§ **Exercise aim**:
Look through the entries below, please, and copy every line with the word "ipynb".

*** Records for the exercise Section Begins ***

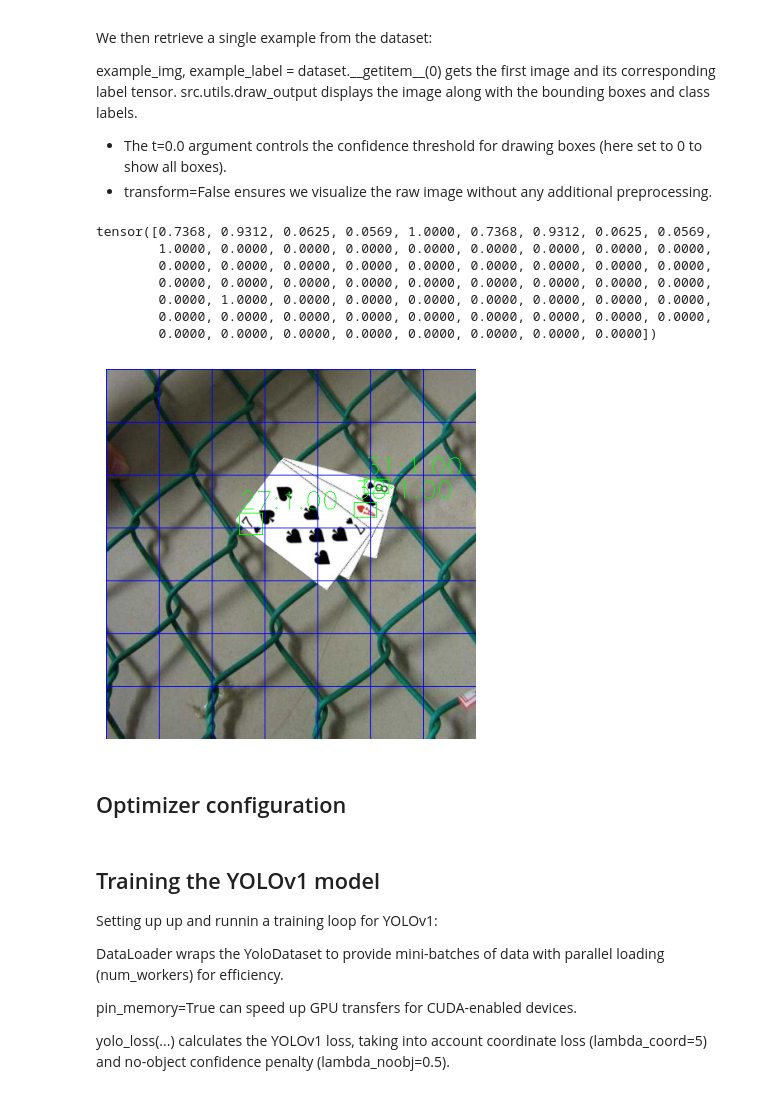
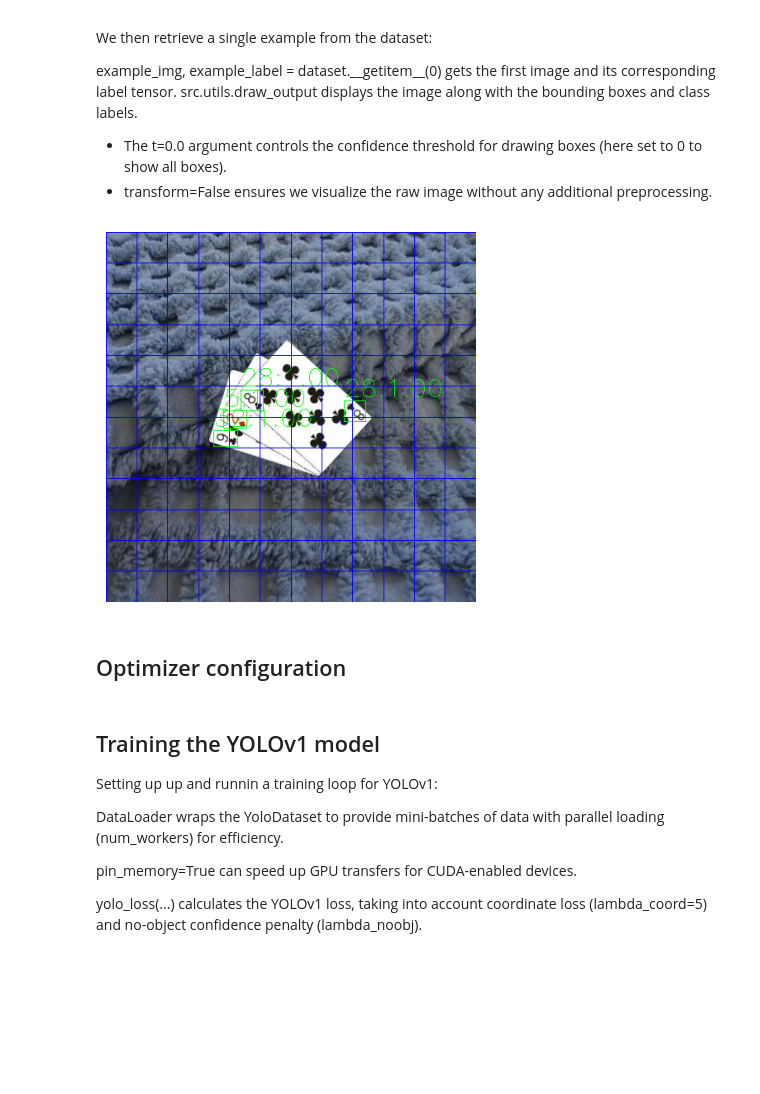
Before and after one commit to LucasAurouet/yolov1-from-scratch, a Jupyter notebook: notebooks/yolov1-from-scratch.ipynb, the cells around one changed output. Saved outputs shown, nothing was run; the diff lists cells and outputs as text; code cells hidden in the pictures; blank space fills up the shorter version.

Commit message:
changed hyperparameter values (S and lambda_noobj)

```diff
--- a/notebooks/yolov1-from-scratch.ipynb
+++ b/notebooks/yolov1-from-scratch.ipynb
@@ -49,7 +49,7 @@ Main hyperparameters for the YOLOv1 model:
 - C: the number of classes in the dataset (52).
 # %%
 config = {
-    'S': 7,
+    'S': 12,
     'B': 2,
     'C': 52,
 }
@@ -81,22 +81,14 @@ src.utils.draw_output displays the image along with the bounding boxes and class
 - The t=0.0 argument controls the confidence threshold for drawing boxes (here set to 0 to show all boxes).
 - transform=False ensures we visualize the raw image without any additional preprocessing.
 # %%
-data_dir = r'/kaggle/input/playing-cards-darknet/test'
+data_dir = r'/kaggle/input/playing-cards-darknet/train'
 
 dataset = YoloDataset(data_dir, config)
 
 example_img, example_label = dataset.__getitem__(0)
-print(example_label[2,2,...])
 src.utils.draw_output(example_img, example_label, t=0.0, config=config, transform=False)
 # %% [output]
-tensor([0.7368, 0.9312, 0.0625, 0.0569, 1.0000, 0.7368, 0.9312, 0.0625, 0.0569,
-        1.0000, 0.0000, 0.0000, 0.0000, 0.0000, 0.0000, 0.0000, 0.0000, 0.0000,
-        0.0000, 0.0000, 0.0000, 0.0000, 0.0000, 0.0000, 0.0000, 0.0000, 0.0000,
-        0.0000, 0.0000, 0.0000, 0.0000, 0.0000, 0.0000, 0.0000, 0.0000, 0.0000,
-        0.0000, 1.0000, 0.0000, 0.0000, 0.0000, 0.0000, 0.0000, 0.0000, 0.0000,
-        0.0000, 0.0000, 0.0000, 0.0000, 0.0000, 0.0000, 0.0000, 0.0000, 0.0000,
-        0.0000, 0.0000, 0.0000, 0.0000, 0.0000, 0.0000, 0.0000, 0.0000])
-[figure, old version]
+[figure, new version]
 # %% [markdown]
 ## Optimizer configuration
 # %%
@@ -114,5 +106,5 @@ DataLoader wraps the YoloDataset to provide mini-batches of data with parallel l
 
 pin_memory=True can speed up GPU transfers for CUDA-enabled devices.
 
-yolo_loss(...) calculates the YOLOv1 loss, taking into account coordinate loss (lambda_coord=5) and no-object confidence penalty (lambda_noobj=0.5).
+yolo_loss(...) calculates the YOLOv1 loss, taking into account coordinate loss (lambda_coord=5) and no-object confidence penalty (lambda_noobj).
 # %%
```
Also changed, not shown: parts of 5 cells of this notebook.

*** Records for the exercise Section Ends ***

§ **Answer for this exercise**:
Before and after one commit to LucasAurouet/yolov1-from-scratch, a Jupyter notebook: notebooks/yolov1-from-scratch.ipynb, the cells around one changed output. Saved outputs shown, nothing was run; the diff lists cells and outputs as text; code cells hidden in the pictures; blank space fills up the shorter version.
--- a/notebooks/yolov1-from-scratch.ipynb
+++ b/notebooks/yolov1-from-scratch.ipynb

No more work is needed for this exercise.